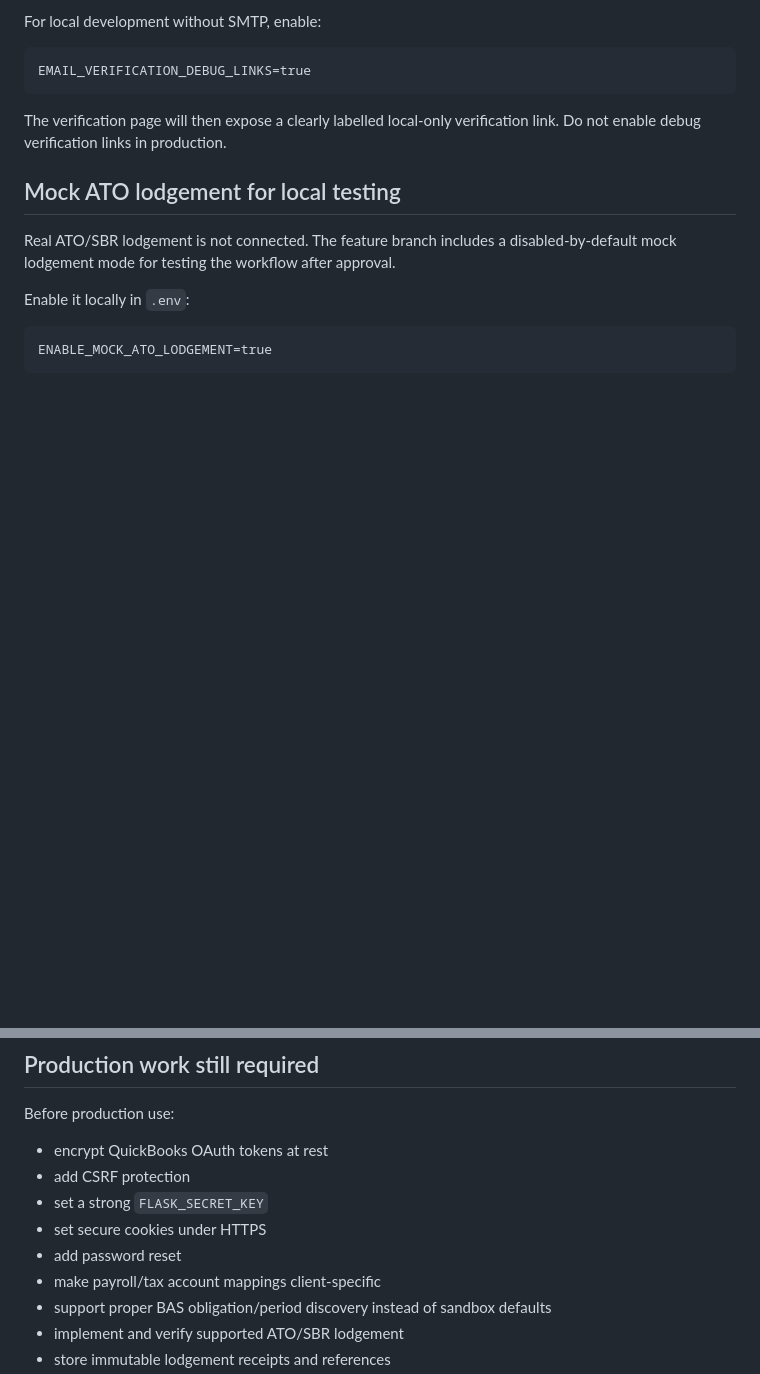
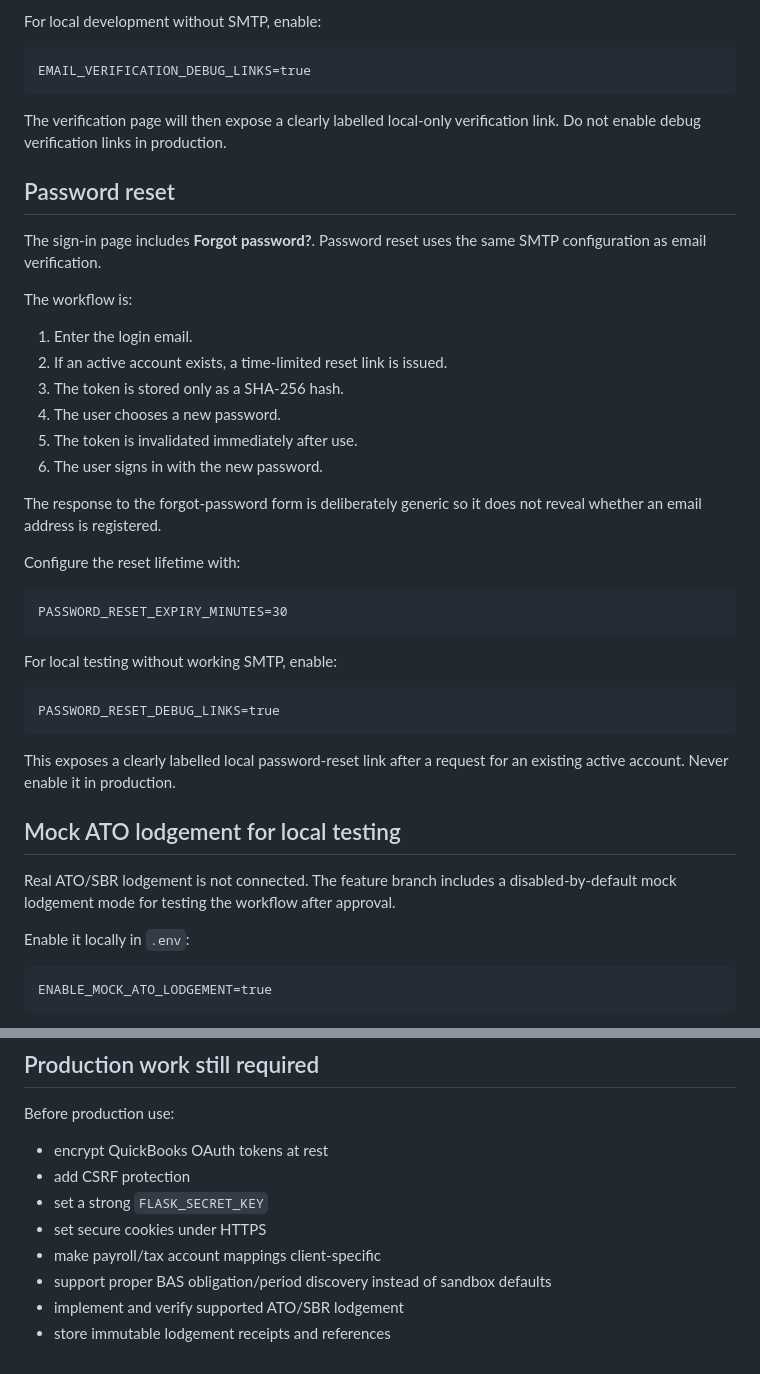
Before and after one commit to raviyadav2509/accounting, a Markdown page: README.md, 2 parts joined by grey strips. GitHub-like rendering; blank space fills up the shorter version.

Commit message:
Document password reset workflow

````diff
--- a/README.md
+++ b/README.md
@@ -137,6 +137,35 @@ EMAIL_VERIFICATION_DEBUG_LINKS=true
 
 The verification page will then expose a clearly labelled local-only verification link. Do not enable debug verification links in production.
 
+## Password reset
+
+The sign-in page includes **Forgot password?**. Password reset uses the same SMTP configuration as email verification.
+
+The workflow is:
+
+1. Enter the login email.
+2. If an active account exists, a time-limited reset link is issued.
+3. The token is stored only as a SHA-256 hash.
+4. The user chooses a new password.
+5. The token is invalidated immediately after use.
+6. The user signs in with the new password.
+
+The response to the forgot-password form is deliberately generic so it does not reveal whether an email address is registered.
+
+Configure the reset lifetime with:
+
+```text
+PASSWORD_RESET_EXPIRY_MINUTES=30
+```
+
+For local testing without working SMTP, enable:
+
+```text
+PASSWORD_RESET_DEBUG_LINKS=true
+```
+
+This exposes a clearly labelled local password-reset link after a request for an existing active account. Never enable it in production.
+
 ## Mock ATO lodgement for local testing
 
 Real ATO/SBR lodgement is not connected. The feature branch includes a disabled-by-default mock lodgement mode for testing the workflow after approval.
@@ -166,7 +195,6 @@ Before production use:
 - add CSRF protection
 - set a strong `FLASK_SECRET_KEY`
 - set secure cookies under HTTPS
-- add password reset
 - make payroll/tax account mappings client-specific
 - support proper BAS obligation/period discovery instead of sandbox defaults
 - implement and verify supported ATO/SBR lodgement
````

• **DIRECTIONS**
Please copy out every line of the preceding listing that carries "local".

• **SOLUTION TO THE EXERCISE**
 The verification page will then expose a clearly labelled local-only verification link. Do not enable debug verification links in production.
+For local testing without working SMTP, enable:
+This exposes a clearly labelled local password-reset link after a request for an existing active account. Never enable it in production.
 ## Mock ATO lodgement for local testing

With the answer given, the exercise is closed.